• Scortchi thanks for your answer. I still have some doubts, though. Firstly, could you elaborate a bit more on the following sentence? «applying a multiple-comparisons correction leads to the commonly used test with equally sized rejection regions in both tails, & it's quite reasonable when you're going to claim either that σ>σ0 or that σ<σ0 when you reject the null.» Also why do you say it's reasonable? I think this is the core of my question if I'm not mistaken. ;) Jul 18 '16 at 17:52
• I read this paragraph from you linked answer, but I did not understand it well«Doubling the lowest one-tailed p-value can be seen as a multiple-comparisons correction for carrying out two one-tailed tests.» I would be thankful if you could please explained it a bit more. ;) Jul 18 '16 at 19:14
• See Bonferroni correction. If you carry out two separate size $\alpha/2$ tests the family-wise Type I error is no more than $\alpha$, & when the rejection regions are disjoint it's exactly $\alpha$. I wanted to point out that the equal-tail-areas test can be seen in this way because people sometimes seem to think the only reasons to use it are ease of calculation & approximation to the other tests. In fact each test has its own rationale: so I wouldn't say this was the core of your question; it's a matter of horses for courses. Jul 19 '16 at 11:39
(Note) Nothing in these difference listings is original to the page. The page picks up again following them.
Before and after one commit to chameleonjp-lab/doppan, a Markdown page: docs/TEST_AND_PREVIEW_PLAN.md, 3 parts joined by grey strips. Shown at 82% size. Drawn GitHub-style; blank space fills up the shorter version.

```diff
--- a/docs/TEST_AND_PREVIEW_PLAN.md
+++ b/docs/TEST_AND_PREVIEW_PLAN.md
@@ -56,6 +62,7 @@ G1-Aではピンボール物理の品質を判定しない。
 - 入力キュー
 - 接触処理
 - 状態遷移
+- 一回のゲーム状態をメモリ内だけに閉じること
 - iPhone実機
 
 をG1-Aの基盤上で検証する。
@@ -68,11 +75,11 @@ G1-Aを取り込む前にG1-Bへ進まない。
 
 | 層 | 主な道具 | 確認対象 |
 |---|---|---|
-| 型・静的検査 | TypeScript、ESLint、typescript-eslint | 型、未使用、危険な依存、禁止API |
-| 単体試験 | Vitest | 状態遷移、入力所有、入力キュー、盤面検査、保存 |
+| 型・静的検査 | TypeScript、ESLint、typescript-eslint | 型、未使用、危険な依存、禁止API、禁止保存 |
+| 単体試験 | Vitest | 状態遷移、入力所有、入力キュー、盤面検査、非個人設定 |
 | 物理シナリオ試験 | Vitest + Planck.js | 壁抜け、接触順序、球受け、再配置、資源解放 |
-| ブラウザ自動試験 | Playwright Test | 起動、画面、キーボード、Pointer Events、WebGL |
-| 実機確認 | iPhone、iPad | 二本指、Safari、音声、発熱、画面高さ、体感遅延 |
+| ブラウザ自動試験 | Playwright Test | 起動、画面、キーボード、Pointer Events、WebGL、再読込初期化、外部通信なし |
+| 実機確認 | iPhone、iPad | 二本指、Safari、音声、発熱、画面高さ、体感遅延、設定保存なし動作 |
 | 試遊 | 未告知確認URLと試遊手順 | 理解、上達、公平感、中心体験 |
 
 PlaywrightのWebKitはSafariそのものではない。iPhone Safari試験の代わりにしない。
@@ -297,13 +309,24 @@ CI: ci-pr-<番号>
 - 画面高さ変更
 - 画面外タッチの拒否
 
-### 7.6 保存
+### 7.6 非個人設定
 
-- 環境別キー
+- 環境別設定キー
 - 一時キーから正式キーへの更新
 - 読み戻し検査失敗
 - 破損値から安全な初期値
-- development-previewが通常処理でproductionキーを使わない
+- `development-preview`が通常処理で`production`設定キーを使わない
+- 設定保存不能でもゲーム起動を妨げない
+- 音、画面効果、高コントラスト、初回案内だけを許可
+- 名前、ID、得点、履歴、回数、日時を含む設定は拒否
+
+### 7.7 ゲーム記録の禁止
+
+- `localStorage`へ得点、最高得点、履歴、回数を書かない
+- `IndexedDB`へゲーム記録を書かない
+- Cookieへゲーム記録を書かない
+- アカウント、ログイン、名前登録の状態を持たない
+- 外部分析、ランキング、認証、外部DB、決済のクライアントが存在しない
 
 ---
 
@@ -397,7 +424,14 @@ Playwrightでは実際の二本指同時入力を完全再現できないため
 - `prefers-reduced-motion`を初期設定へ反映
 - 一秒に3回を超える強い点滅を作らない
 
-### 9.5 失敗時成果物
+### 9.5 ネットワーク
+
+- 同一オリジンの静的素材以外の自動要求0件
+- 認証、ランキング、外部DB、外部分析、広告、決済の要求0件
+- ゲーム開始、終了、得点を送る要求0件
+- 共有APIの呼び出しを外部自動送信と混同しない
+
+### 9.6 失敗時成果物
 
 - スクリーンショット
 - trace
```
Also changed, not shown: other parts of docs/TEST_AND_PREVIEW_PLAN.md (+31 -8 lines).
In this case, with the alternative being a bilateral composite hypothesis there's usually no UMP test.

I am not sure if that is true in general. Certainly, a lot of the classical results (Neymon-Pearson, Karlin-Rubin) are based on either simple or one-sided hypothesis, but generalizations to two-sided composite hypothesis do exist. You can find some notes on that here, and more discussion in the textbook here.

For your problem specifically, I don't know whether a UMP test exists or not. But intuitively, it seems to be that under 0-1 loss, a one sided test will probably be inadmissible, and thus the class of admissible test will be all two-sided tests. Give the class of two sided tests, the goal is to find the one with the largest power, which should automatically happen by choosing quantiles around the one mode of the $\chi^2$. (This is all based on intuition).
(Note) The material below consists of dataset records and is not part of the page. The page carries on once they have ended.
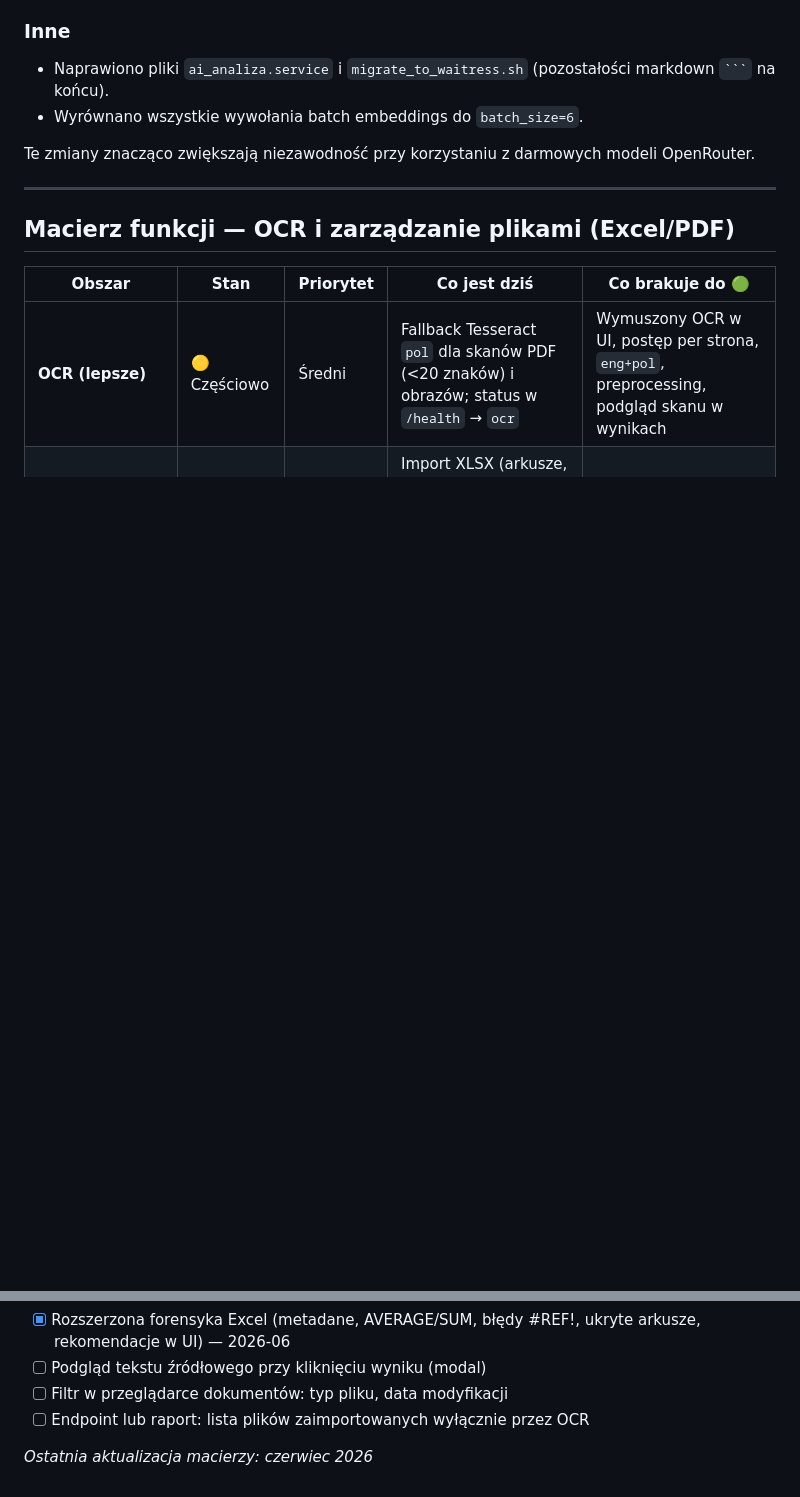
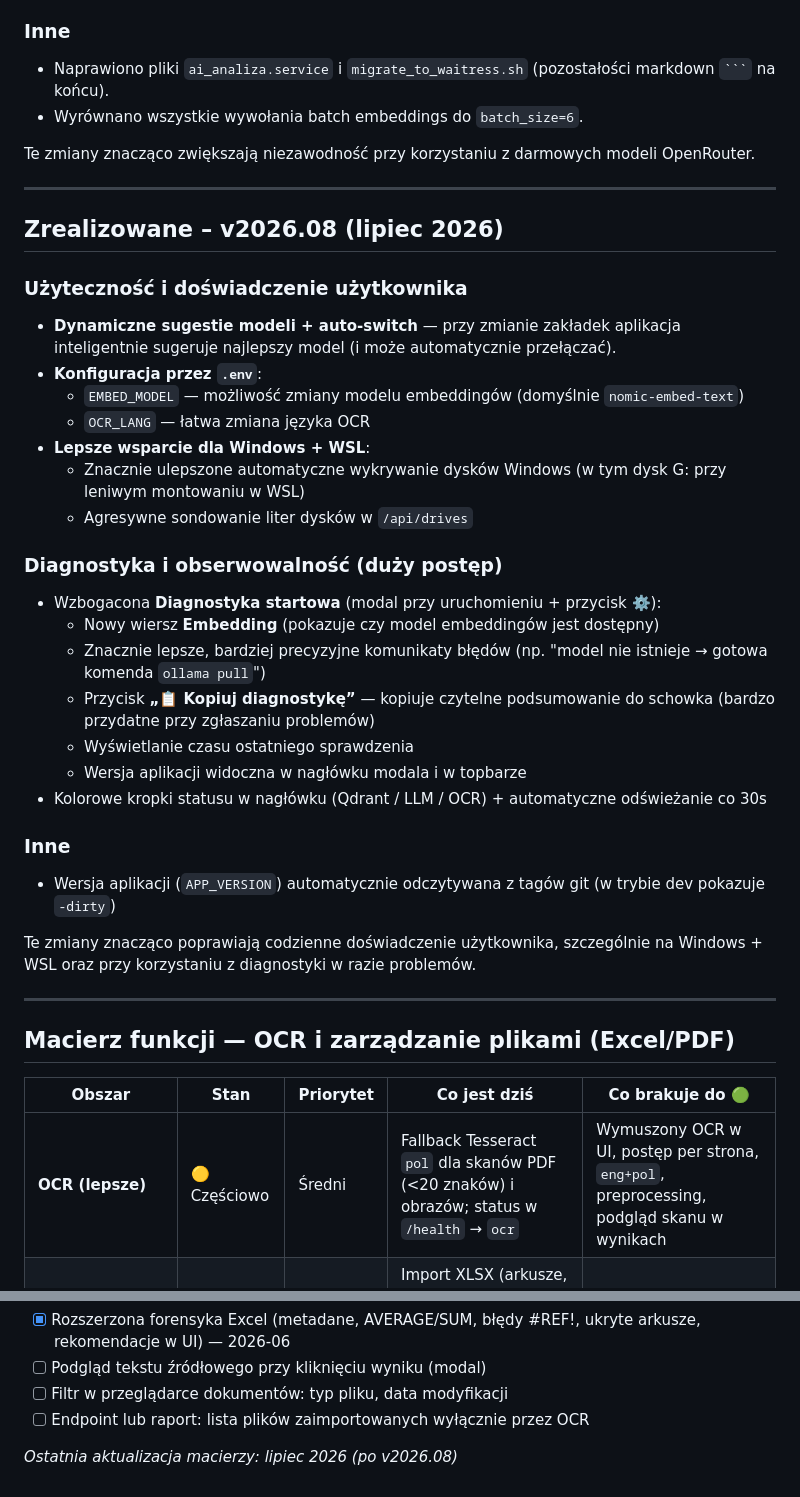
Before and after one commit to dragon15555000/AI_analiza_dokumentow, a Markdown page: IMPROVEMENT_PLAN.md, 2 parts joined by grey strips. GitHub-like rendering; blank space fills up the shorter version.

Commit message:
docs: update IMPROVEMENT_PLAN with v2026.08 achievements and status

```diff
--- a/IMPROVEMENT_PLAN.md
+++ b/IMPROVEMENT_PLAN.md
@@ -137,6 +138,33 @@ Cel: Zwiększyć stabilność, użyteczność dla śledczych i jakość kodu po
 - Wyrównano wszystkie wywołania batch embeddings do `batch_size=6`.
 
 Te zmiany znacząco zwiększają niezawodność przy korzystaniu z darmowych modeli OpenRouter.
+
+---
+
+## Zrealizowane – v2026.08 (lipiec 2026)
+
+### Użyteczność i doświadczenie użytkownika
+- **Dynamiczne sugestie modeli + auto-switch** — przy zmianie zakładek aplikacja inteligentnie sugeruje najlepszy model (i może automatycznie przełączać).
+- **Konfiguracja przez `.env`**:
+  - `EMBED_MODEL` — możliwość zmiany modelu embeddingów (domyślnie `nomic-embed-text`)
+  - `OCR_LANG` — łatwa zmiana języka OCR
+- **Lepsze wsparcie dla Windows + WSL**:
+  - Znacznie ulepszone automatyczne wykrywanie dysków Windows (w tym dysk G: przy leniwym montowaniu w WSL)
+  - Agresywne sondowanie liter dysków w `/api/drives`
+
+### Diagnostyka i obserwowalność (duży postęp)
+- Wzbogacona **Diagnostyka startowa** (modal przy uruchomieniu + przycisk ⚙️):
+  - Nowy wiersz **Embedding** (pokazuje czy model embeddingów jest dostępny)
+  - Znacznie lepsze, bardziej precyzyjne komunikaty błędów (np. "model nie istnieje → gotowa komenda `ollama pull`")
+  - Przycisk **„📋 Kopiuj diagnostykę”** — kopiuje czytelne podsumowanie do schowka (bardzo przydatne przy zgłaszaniu problemów)
+  - Wyświetlanie czasu ostatniego sprawdzenia
+  - Wersja aplikacji widoczna w nagłówku modala i w topbarze
+- Kolorowe kropki statusu w nagłówku (Qdrant / LLM / OCR) + automatyczne odświeżanie co 30s
+
+### Inne
+- Wersja aplikacji (`APP_VERSION`) automatycznie odczytywana z tagów git (w trybie dev pokazuje `-dirty`)
+
+Te zmiany znacząco poprawiają codzienne doświadczenie użytkownika, szczególnie na Windows + WSL oraz przy korzystaniu z diagnostyki w razie problemów.
 
 ---
 
@@ -165,4 +193,4 @@ Te zmiany znacząco zwiększają niezawodność przy korzystaniu z darmowych mod
 - [ ] Filtr w przeglądarce dokumentów: typ pliku, data modyfikacji
 - [ ] Endpoint lub raport: lista plików zaimportowanych wyłącznie przez OCR
 
-*Ostatnia aktualizacja macierzy: czerwiec 2026*
+*Ostatnia aktualizacja macierzy: lipiec 2026 (po v2026.08)*
```
Also changed, not shown: other parts of IMPROVEMENT_PLAN.md (+7 -6 lines).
• There's clearly not a uniformly most powerful test in this case because of the existence of different tests most powerful against particular alternatives in different directions from $\sigma_0$. For a "best" test defined in terms of power you'd have to look for the uniformly most powerful test of all unbiased tests, or of all invariant tests; or for a locally most powerful test; or something like that - & perhaps end up settling for any admissible test. Jul 16 '16 at 12:50